— Problem to solve —
Count how many lines of the material contain the string "algorithms", then give that number and nothing more.

— Records for the exercise —
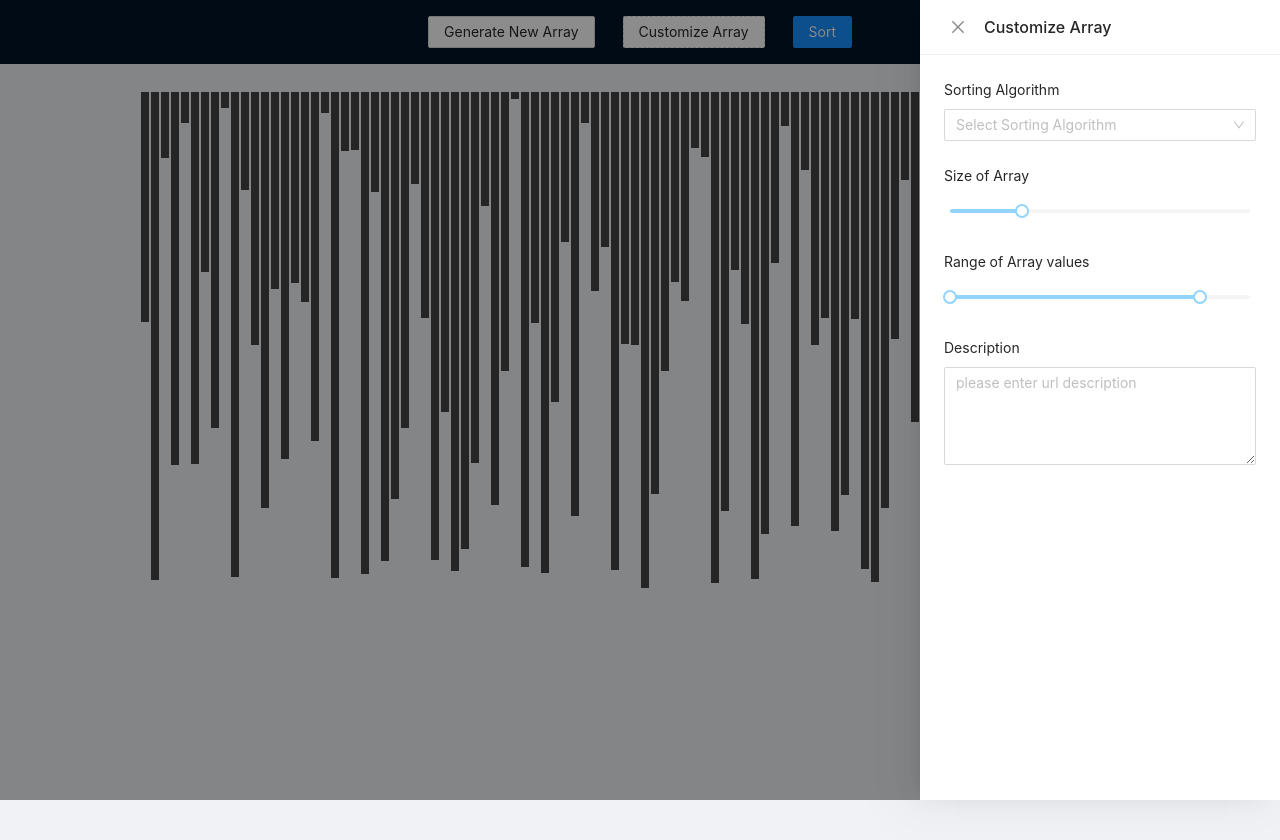
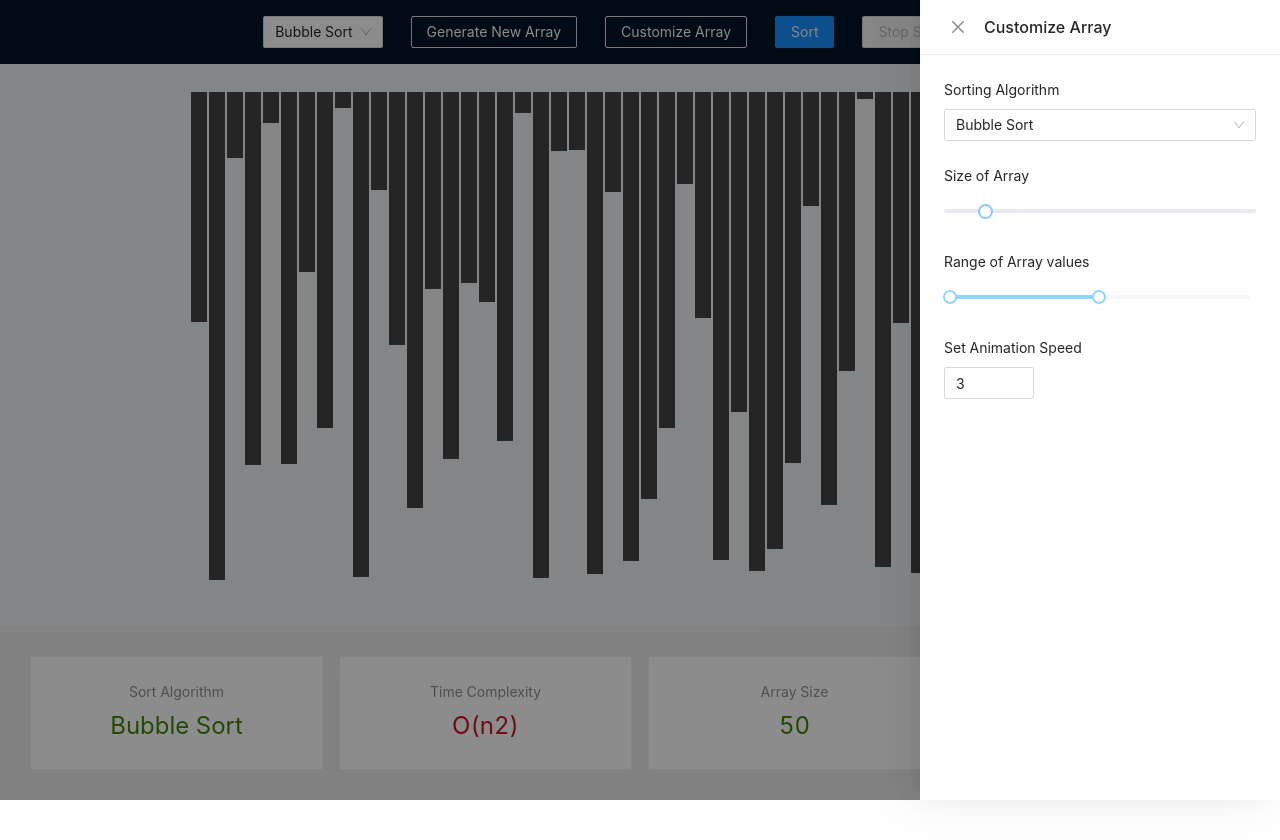
Before and after one commit to sapnatomar/sorting-algorithm-visualiser, a React (Create React App) app: page / in a window 1280 px wide. Both pictures are taken after a click on the button "Customize Array". Shown: the top 840 px of the page. After the commit the page ends 800 px from the top, so only its background shows below. Built offline with nearby package versions, Linux system fonts and the light colour scheme.

Commit message:
implement Insertion sort and Quick sort Algorithm

```diff
--- a/src/algorithms/InsertionSort.js
+++ b/src/algorithms/InsertionSort.js
@@ -0,0 +1,25 @@
+function insertionSort(array, actions) {
+  const size = array.length;
+  for (let i = 0; i < size; i++) {
+    const key = array[i];
+    let j = i - 1;
+    while (j >= 0) {
+      actions.push([0, j, j + 1]);
+      if (array[j] > key) {
+        actions.push([1, j + 1, array[j]]);
+        actions.push([2, j, j + 1]);
+
+        array[j + 1] = array[j];
+        j--;
+      } else {
+        actions.push([2, j, j + 1]);
+        break;
+      }
+    }
+
+    array[j + 1] = key;
+    actions.push([1, j + 1, key]);
+  }
+}
+
+export default insertionSort;
--- a/src/algorithms/QuickSort.js
+++ b/src/algorithms/QuickSort.js
@@ -0,0 +1,50 @@
+function swap(array, i, j, actions) {
+  actions.push([1, i, array[j]]);
+  actions.push([1, j, array[i]]);
+
+  const temp = array[i];
+  array[i] = array[j];
+  array[j] = temp;
+}
+
+function partition(array, low, high, actions) {
+  //const randomIndex = Math.floor(Math.random() * (high - low + 1) + low);
+  //swap(array, low, low + randomIndex, actions);
+  const pivot = array[low];
+  let i = low;
+  let j = high;
+
+  while (i < j) {
+    while (array[i] <= pivot) {
+      actions.push([0, low, i]);
+      actions.push([2, low, i]);
+      i++;
+    }
+    while (array[j] > pivot) {
+      actions.push([0, low, j]);
+      actions.push([2, low, j]);
+      j--;
+    }
+    if (i < j) {
+      actions.push([0, i, j]);
+      swap(array, i, j, actions);
+      actions.push([2, i, j]);
+    }
+  }
+
+  actions.push([0, low, j]);
+  swap(array, low, j, actions);
+  actions.push([2, low, j]);
+
+  return j;
+}
+
+function quickSort(array, low, high, actions) {
+  if (low < high) {
+    const partitionIndex = partition(array, low, high, actions);
+    quickSort(array, low, partitionIndex - 1, actions);
+    quickSort(array, partitionIndex + 1, high, actions);
+  }
+}
+
+export default quickSort;
--- a/src/algorithms/Sort.js
+++ b/src/algorithms/Sort.js
@@ -1,10 +1,9 @@
 import bubbleSort from "./BubbleSort";
 import selectionSort from "./SelectionSort";
+import insertionSort from "./InsertionSort";
+import quickSort from "./QuickSort";
 // import mergeSort from "./MergeSort";
-// import quickSort from "./QuickSort";
-// import selectionSort from "./SelectionSort";
 // import heapSort from "./HeapSort";
-//import insertionSort from "./InsertionSort";
 
 export default function sortArray(array, type) {
   const actions = [];
@@ -14,8 +13,10 @@ export default function sortArray(array, type) {
   } else if (type === "Selection Sort") {
     selectionSort(auxillaryArray, actions);
   } else if (type === "Insertion Sort") {
+    insertionSort(auxillaryArray, actions);
   } else if (type === "Merge Sort") {
   } else if (type === "Quick Sort") {
+    quickSort(auxillaryArray, 0, array.length - 1, actions);
   } else {
     bubbleSort(auxillaryArray, actions);
   }
--- a/src/components/CustomizeArrayDrawer.js
+++ b/src/components/CustomizeArrayDrawer.js
@@ -1,6 +1,6 @@
 import React, { Component } from "react";
 
-import { Drawer, Form, Button, Col, Row, Input, Select, Slider } from "antd";
+import { Drawer, Form, Col, Row, Select, Slider, InputNumber } from "antd";
 
 const { Option } = Select;
 
@@ -10,10 +10,14 @@ export class CustomizeArrayDrawer extends Component {
       size,
       min_value,
       max_value,
+      sortMethod,
+      animation_speed,
       visible,
       onClose,
       handleSizeChange,
       handleValueChange,
+      handleAnimationSpeedChange,
+      onSortMethodChange,
     } = this.props;
 
     return (
@@ -27,11 +31,19 @@ export class CustomizeArrayDrawer extends Component {
         <Form layout="vertical" hideRequiredMark>
           <Row gutter={16}>
             <Col span={24}>
-              <Form.Item name="algorithm" label="Sorting Algorithm">
-                <Select placeholder="Select Sorting Algorithm">
+              <Form.Item
+                name="algorithm"
+                label="Sorting Algorithm"
+                initialValue={sortMethod}
+              >
+                <Select
+                  placeholder="Select Sorting Algorithm"
+                  onChange={onSortMethodChange}
+                >
+                  <Option value="Bubble Sort">Bubble Sort</Option>
+                  <Option value="Selection Sort">Selection Sort</Option>
+                  <Option value="Insertion Sort">Insertion Sort</Option>
                   <Option value="Merge Sort">Merge Sort</Option>
-                  <Option value="Buttble Sort">Bubble Sort</Option>
-                  <Option value="Selection Sort">Selection Sort</Option>
                   <Option value="Quick Sort">Quick Sort</Option>
                   <Option value="Heap Sort">Heap Sort</Option>
                 </Select>
@@ -40,27 +52,34 @@ export class CustomizeArrayDrawer extends Component {
           </Row>
           <Row gutter={16}>
             <Col span={24}>
-              <Form.Item name="size" label="Size of Array">
-                <Slider
-                  defaultValue={size}
-                  min={5}
-                  max={400}
-                  step={5}
+              <Form.Item name="size" label="Size of Array" initialValue={size}>
+                <input
+                  type="range"
+                  min="5"
+                  max="400"
+                  value={size}
+                  className="slider"
+                  id="myRange"
+                  onClick={handleSizeChange}
                   onChange={handleSizeChange}
-                  autoFocus={true}
+                  onMouseUp={handleSizeChange}
                 />
               </Form.Item>
             </Col>
           </Row>
           <Row gutter={16}>
             <Col span={24}>
-              <Form.Item name="value_range" label="Range of Array values">
+              <Form.Item
+                name="value_range"
+                label="Range of Array values"
+                initialValue={[min_value, max_value]}
+              >
                 <Slider
                   range
-                  defaultValue={[min_value, max_value]}
                   min={5}
-                  max={600}
+                  max={1000}
                   onChange={handleValueChange}
+                  onAfterChange={handleValueChange}
                   autoFocus={true}
                 />
               </Form.Item>
@@ -69,18 +88,14 @@ export class CustomizeArrayDrawer extends Component {
           <Row gutter={16}>
             <Col span={24}>
               <Form.Item
-                name="description"
-                label="Description"
-                rules={[
-                  {
-                    required: true,
-                    message: "please enter url description",
-                  },
-                ]}
+                name="animation_speed"
+                label="Set Animation Speed"
+                initialValue={animation_speed}
               >
-                <Input.TextArea
-                  rows={4}
-                  placeholder="please enter url description"
+                <InputNumber
+                  min={1}
+                  max={15}
+                  onChange={handleAnimationSpeedChange}
                 />
               </Form.Item>
             </Col>
--- /dev/null
+++ b/src/components/Log.js
@@ -0,0 +1,9 @@
+import React from "react";
+
+export default function Log() {
+  return (
+    <div>
+      <h1>Hello</h1>
+    </div>
+  );
+}
--- a/src/components/Visualizer.css
+++ b/src/components/Visualizer.css
@@ -1,10 +1,22 @@
-.header Button {
+.AppContainer {
+  min-height: 100vh !important;
+}
+
+.header Button,
+.header .ant-select {
   margin-left: 1em;
   margin-right: 1em;
 }
 
+.header Button {
+  color: white;
+}
+
+.main-section {
+  margin-bottom: 37px;
+}
+
 .array-container {
-  min-height: 100vh !important;
   flex-direction: row;
   align-items: flex-start;
   display: inline-flex;
@@ -16,3 +28,42 @@
   display: inline-block;
   margin: 0 1px;
 }
+
+.slider {
+  -webkit-appearance: none;
+  width: 100%;
+  height: 4px;
+  background: #d3d3ea;
+  border-radius: 5px;
+  outline: none;
+  opacity: 0.5;
+  -webkit-transition: 0.2s;
+  transition: opacity 0.2s;
+}
+
+.slider::-webkit-slider-thumb {
+  -webkit-appearance: none;
+  width: 15px;
+  height: 15px;
+  border-radius: 50%;
+  border: 2px solid #1890ff;
+  background: white;
+  cursor: pointer;
+}
+
+.slider::-moz-range-thumb {
+  width: 15px;
+  height: 15px;
+  border-radius: 50%;
+  border: 1px solid blue;
+  background: whitesmoke;
+  cursor: pointer;
+}
+
+.site-statistic-demo-card {
+  bottom: 0;
+  width: -webkit-fill-available;
+  position: fixed;
+  background: #ececec;
+  padding: 30px;
+}
--- a/src/components/Visualizer.js
+++ b/src/components/Visualizer.js
@@ -1,20 +1,29 @@
 import React, { Component } from "react";
-import "antd/dist/antd.css";
-import { Layout, Button } from "antd";
-import "./Visualizer.css";
-import CustomizeArrayDrawer from "./CustomizeArrayDrawer.js";
-
+import CustomizeArrayDrawer from "./CustomizeArrayDrawer";
+// import Log from "./Log";
 import sortArray from "../algorithms/Sort.js";
 
+import { Statistic, Card, Row, Col } from "antd";
+import { ArrowUpOutlined } from "@ant-design/icons";
+
+import "./Visualizer.css";
+import "antd/dist/antd.css";
+import { Layout, Button, Select, notification } from "antd";
+import { SmileOutlined } from "@ant-design/icons";
+
 const { Header, Content } = Layout;
-
-function randomIntFromInterval(min, max) {
-  return Math.floor(Math.random() * (max - min + 1) + min);
-}
-
-const ANIMATION_SPEED = 3;
+const { Option } = Select;
 const COLOR1 = "#444";
 const COLOR2 = "red";
+
+const complexity = {
+  "Bubble Sort": "O(n2)",
+  "Selection Sort": "O(n2)",
+  "Insertion Sort": "O(n2)",
+  "Merge Sort": "O(nlog(n))",
+  "Quick Sort": "O(nlog(n))",
+  "Heap Sort": "O(nlog(n))",
+};
 
 export default class Visual extends Component {
   constructor(props) {
@@ -22,11 +31,15 @@ export default class Visual extends Component {
 
     this.state = {
       array: [],
-      size: 100,
+      size: 50,
       min_value: 5,
       max_value: 500,
+      animation_speed: 3,
+      sortMethod: "Bubble Sort",
       isDrawerVisible: false,
       isSorting: false,
+      log: [],
+      reset: false,
     };
   }
 
@@ -34,28 +47,34 @@ export default class Visual extends Component {
     this.generateArray();
   }
 
+  // show drawer to customize the array
   showDrawer = () => {
     this.setState({
       isDrawerVisible: true,
     });
   };
 
+  // closes 'customize array' drawer
   onClose = () => {
     this.setState({
       isDrawerVisible: false,
     });
   };
 
+  handleReset = () => {
+    this.setState({ reset: !this.state.reset });
+  };
+
+  //chandler to change size of the array
   handleSizeChange = (e) => {
-    this.setState({
-      size: e,
-    });
-
+    this.setState({ size: e.target.value });
     this.generateArray();
   };
 
+  //handler to change range of value of elements in array
   handleValueChange = (e) => {
     const [x, y] = e;
+
     this.setState({
       min_value: Math.min(x, y),
       max_value: Math.max(x, y),
@@ -64,6 +83,17 @@ export default class Visual extends Component {
     this.generateArray();
   };
 
+  //handles change in sort method
+  onSortMethodChange = (e) => {
+    this.setState({ sortMethod: e });
+  };
+
+  //change animation speed
+  handleAnimationSpeedChange = (e) => {
+    this.setState({ animation_speed: parseInt(e) });
+  };
+
+  //generate a random array
   generateArray = () => {
     const array = [];
     const { size, min_value, max_value } = this.state;
@@ -74,9 +104,22 @@ export default class Visual extends Component {
     this.setState({ array });
   };
 
+  openNotification = (sorting_time, size, sortMethod, animation_speed) => {
+    notification.open({
+      message: "Hurray!",
+      description: `Took ${sorting_time} milliseconds to sort an array of size ${size} using ${sortMethod} when animation speed is ${animation_speed}.`,
+      icon: <SmileOutlined style={{ color: "#108ee9" }} />,
+    });
+  };
+
+  //main sort handler, animates and sorts the array
   handleSort = () => {
-    //this.setState({ isSorting: true });
-    const actions = sortArray(this.state.array, "Selection Sort");
+    //indicates sorting is about to be performed so disable all other input fields
+    this.setState({ isSorting: true });
+    const { sortMethod, animation_speed, size } = this.state;
+    const actions = sortArray(this.state.array, sortMethod);
+
+    //actions.map((item) => console.log("item", item));
 
     for (let i = 0; i < actions.length; i++) {
       const arrayBar = Array.from(document.querySelectorAll(".array-bar"));
@@ -89,14 +132,30 @@ export default class Visual extends Component {
           const color = type === 2 ? COLOR1 : COLOR2;
           bar1.style.backgroundColor = color;
           bar2.style.backgroundColor = color;
-        }, i * ANIMATION_SPEED);
+        }, i * animation_speed);
       } else {
         setTimeout(() => {
           //bar1.style.color = COLOR2;
           bar1.style.height = `${y}px`;
-        }, i * ANIMATION_SPEED);
+        }, i * animation_speed);
       }
     }
+
+    //reset disabled state of all button to false
+    const sorting_time = animation_speed * actions.length;
+
+    setTimeout(() => {
+      this.openNotification(sorting_time, size, sortMethod, animation_speed);
+      this.setState({
+        isSorting: false,
+        log: this.state.log.push([
+          sortMethod,
+          size,
+          animation_speed,
+          sorting_time,
+        ]),
+      });
+    }, parseInt(sorting_time));
   };
 
   render() {
@@ -105,24 +164,57 @@ export default class Visual extends Component {
       size,
       min_value,
       max_value,
+      sortMethod,
+      animation_speed,
       isDrawerVisible,
       isSorting,
     } = this.state;
 
     return (
-      <Layout>
+      <Layout className="AppContainer">
         <Header className="header">
-          <Button onClick={this.generateArray} disabled={isSorting}>
+          <Select
+            defaultValue={sortMethod}
+            placeholder="Select Sorting Algorithm"
+            onChange={this.onSortMethodChange}
+            disabled={isSorting}
+          >
+            <Option value="Bubble Sort">Bubble Sort</Option>
+            <Option value="Selection Sort">Selection Sort</Option>
+            <Option value="Insertion Sort">Insertion Sort</Option>
+            <Option value="Merge Sort">Merge Sort</Option>
+            <Option value="Quick Sort">Quick Sort</Option>
+            <Option value="Heap Sort">Heap Sort</Option>
+          </Select>
+          <Button
+            type="ghost"
+            onClick={this.generateArray}
+            disabled={isSorting}
+          >
             Generate New Array
           </Button>
-          <Button type="dashed" onClick={this.showDrawer} disabled={isSorting}>
+          <Button type="ghost" onClick={this.showDrawer} disabled={isSorting}>
             Customize Array
           </Button>
-          <Button type="primary" onClick={this.handleSort}>
+          <Button
+            className="sort"
+            type="primary"
+            onClick={this.handleSort}
+            disabled={isSorting}
+          >
             Sort
           </Button>
+          <Button
+            type="primary"
+            className="sort"
+            onClick={this.handleReset}
+            disabled={!isSorting}
+          >
+            Stop Sort (Broken)
+          </Button>
         </Header>
-        <Layout className="layout">
+
+        <Layout className="layout main-section">
           <Content className="array-container" style={{ padding: "0 50px" }}>
             {array.map((value, index) => (
               <div
@@ -141,13 +233,66 @@ export default class Visual extends Component {
             size={size}
             min_value={min_value}
             max_value={max_value}
+            sortMethod={sortMethod}
+            animation_speed={animation_speed}
             visible={isDrawerVisible}
             onClose={this.onClose}
             handleValueChange={this.handleValueChange}
             handleSizeChange={this.handleSizeChange}
+            onSortMethodChange={this.onSortMethodChange}
+            handleAnimationSpeedChange={this.handleAnimationSpeedChange}
           />
+        </Layout>
+
+        <Layout>
+          <div className="site-statistic-demo-card">
+            <Row gutter={16}>
+              <Col span={6}>
+                <Card>
+                  <Statistic
+                    title="Sort Algorithm"
+                    value={sortMethod}
+                    valueStyle={{ color: "#3f8600" }}
+                  />
+                </Card>
+              </Col>
+              <Col span={6}>
+                <Card>
+                  <Statistic
+                    title="Time Complexity"
+                    value={complexity[sortMethod]}
+                    valueStyle={{ color: "#cf1322" }}
+                  />
+                </Card>
+              </Col>
+              <Col span={6}>
+                <Card>
+                  <Statistic
+                    title="Array Size"
+                    value={size}
+                    valueStyle={{ color: "#3f8600" }}
+                  />
+                </Card>
+              </Col>
+              <Col span={6}>
+                <Card>
+                  <Statistic
+                    title="Animation Speed"
+                    value={animation_speed}
+                    valueStyle={{ color: "#3f4200" }}
+                    prefix={<ArrowUpOutlined />}
+                    suffix="ms"
+                  />
+                </Card>
+              </Col>
+            </Row>
+          </div>
         </Layout>
       </Layout>
     );
   }
 }
+
+function randomIntFromInterval(min, max) {
+  return Math.floor(Math.random() * (max - min + 1) + min);
+}
```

— Task solution —
7